If a line in the data holds "Alpha", copy that line out in full.
====== Data for this exercise ======
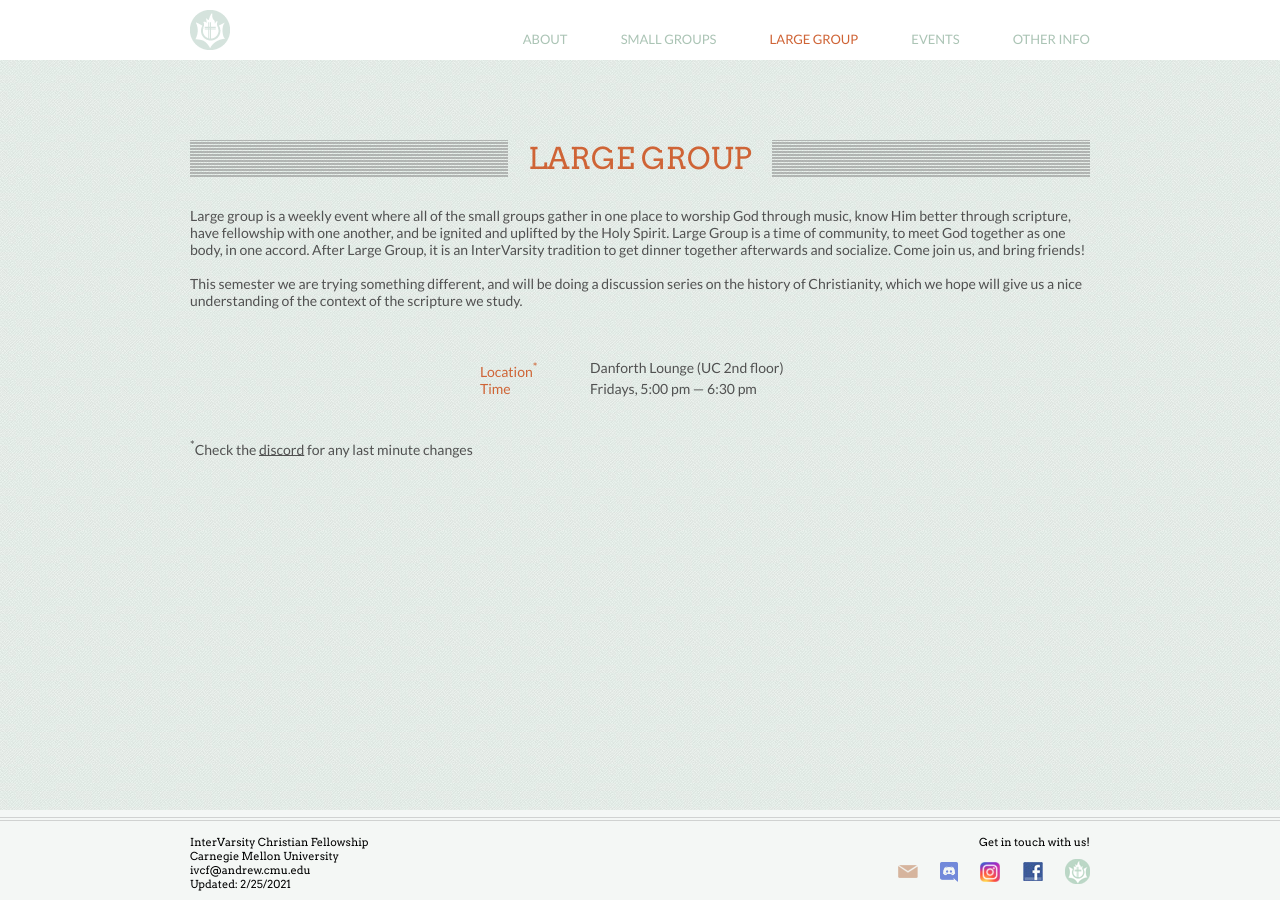
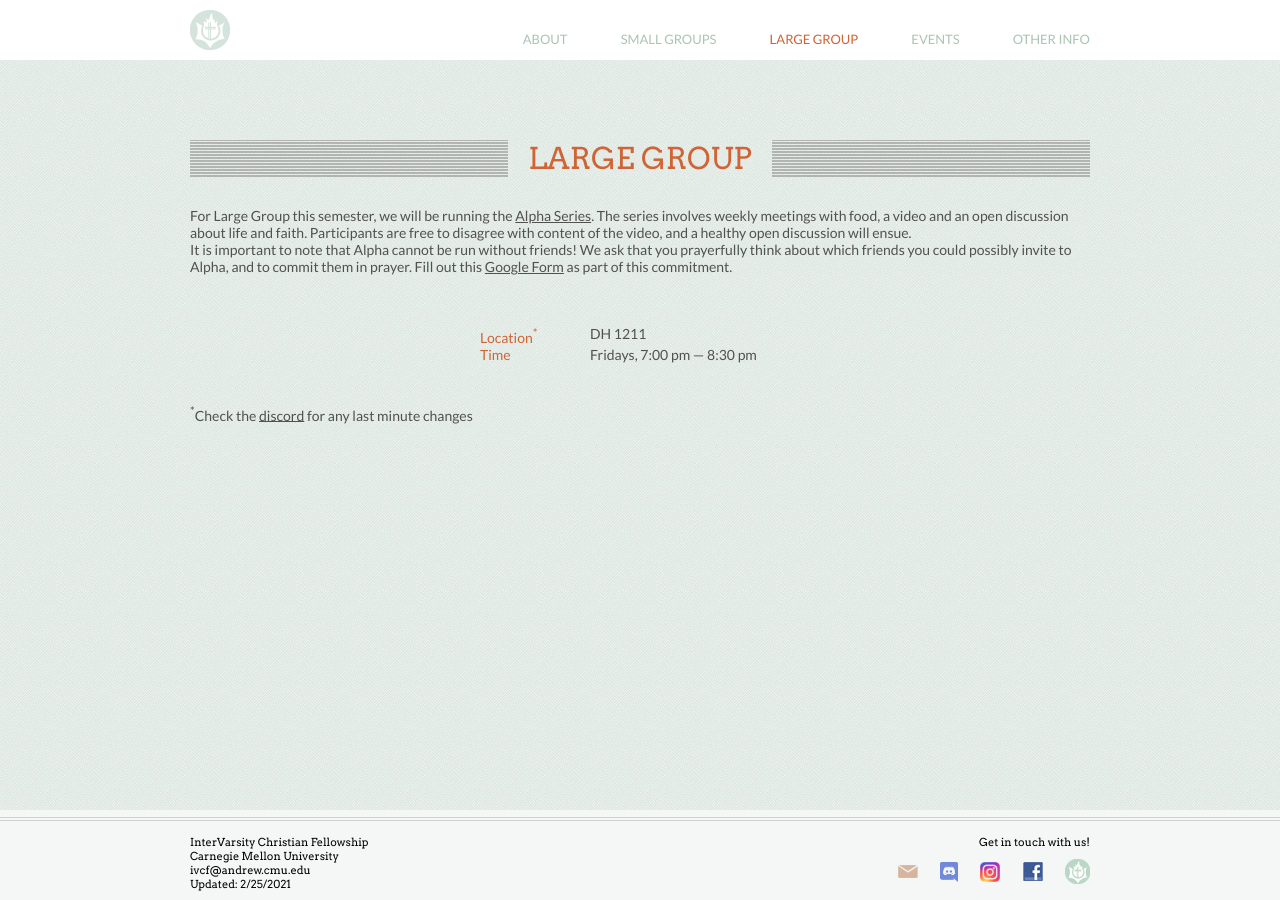
Before and after one commit to ivcf-cmu/ivcf-cmu.github.io, a Jekyll site: the page built from largegroup.md, in a window 1280 px wide. Built offline with Jekyll 4.4.1, drawn with Linux system fonts in a browser that asks for light colours.

Commit message:
Update large group Alpha

```diff
--- a/largegroup.md
+++ b/largegroup.md
@@ -14,18 +14,23 @@ While the online format is new this year we still look forward to gathering to w
 	</dl>
 </div> -->
 
-<p>
+<!-- <p>
 Large group is a weekly event where all of the small groups gather in one place to worship God through music, know Him better through scripture, have fellowship with one another, and be ignited and uplifted by the Holy Spirit. Large Group is a time of community, to meet God together as one body, in one accord. After Large Group, it is an InterVarsity tradition to get dinner together afterwards and socialize. Come join us, and bring friends!
 </p>
 <br/>
 <p>
 This semester we are trying something different, and will be doing a discussion series on the history of Christianity, which we hope will give us a nice understanding of the context of the scripture we study.
+</p> -->
+
+<p>
+For Large Group this semester, we will be running the <a href="https://www.youtube.com/watch?v=_fyjL4NsAfM" target="_blank">Alpha Series</a>. The series involves weekly meetings with food, a video and an open discussion about life and faith. Participants are free to disagree with content of the video, and a healthy open discussion will ensue.
 </p>
+<p>It is important to note that Alpha cannot be run without friends! We ask that you prayerfully think about which friends you could possibly invite to Alpha, and to commit them in prayer. Fill out this <a href="https://forms.gle/mDxTPt8Xv5wv6S8X7" target="_blank">Google Form</a> as part of this commitment.</p>
 
 <div class="cogs cogs-large">
 	<dl>
-		<dt>Location<a href="#location-addendum"><sup>*</sup></a></dt> <dd>Danforth Lounge (UC 2nd floor)</dd>
-		<dt>Time</dt> <dd>Fridays, 5:00 pm &mdash; 6:30 pm</dd>
+		<dt>Location<a href="#location-addendum"><sup>*</sup></a></dt> <dd>DH 1211</dd>
+		<dt>Time</dt> <dd>Fridays, 7:00 pm &mdash; 8:30 pm</dd>
 	</dl>
 </div>
 
```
======
● Reply to the exercise:
Update large group Alpha
+For Large Group this semester, we will be running the <a href="https://www.youtube.com/watch?v=_fyjL4NsAfM" target="_blank">Alpha Series</a>. The series involves weekly meetings with food, a video and an open discussion about life and faith. Participants are free to disagree with content of the video, and a healthy open discussion will ensue.
+<p>It is important to note that Alpha cannot be run without friends! We ask that you prayerfully think about which friends you could possibly invite to Alpha, and to commit them in prayer. Fill out this <a href="https://forms.gle/mDxTPt8Xv5wv6S8X7" target="_blank">Google Form</a> as part of this commitment.</p>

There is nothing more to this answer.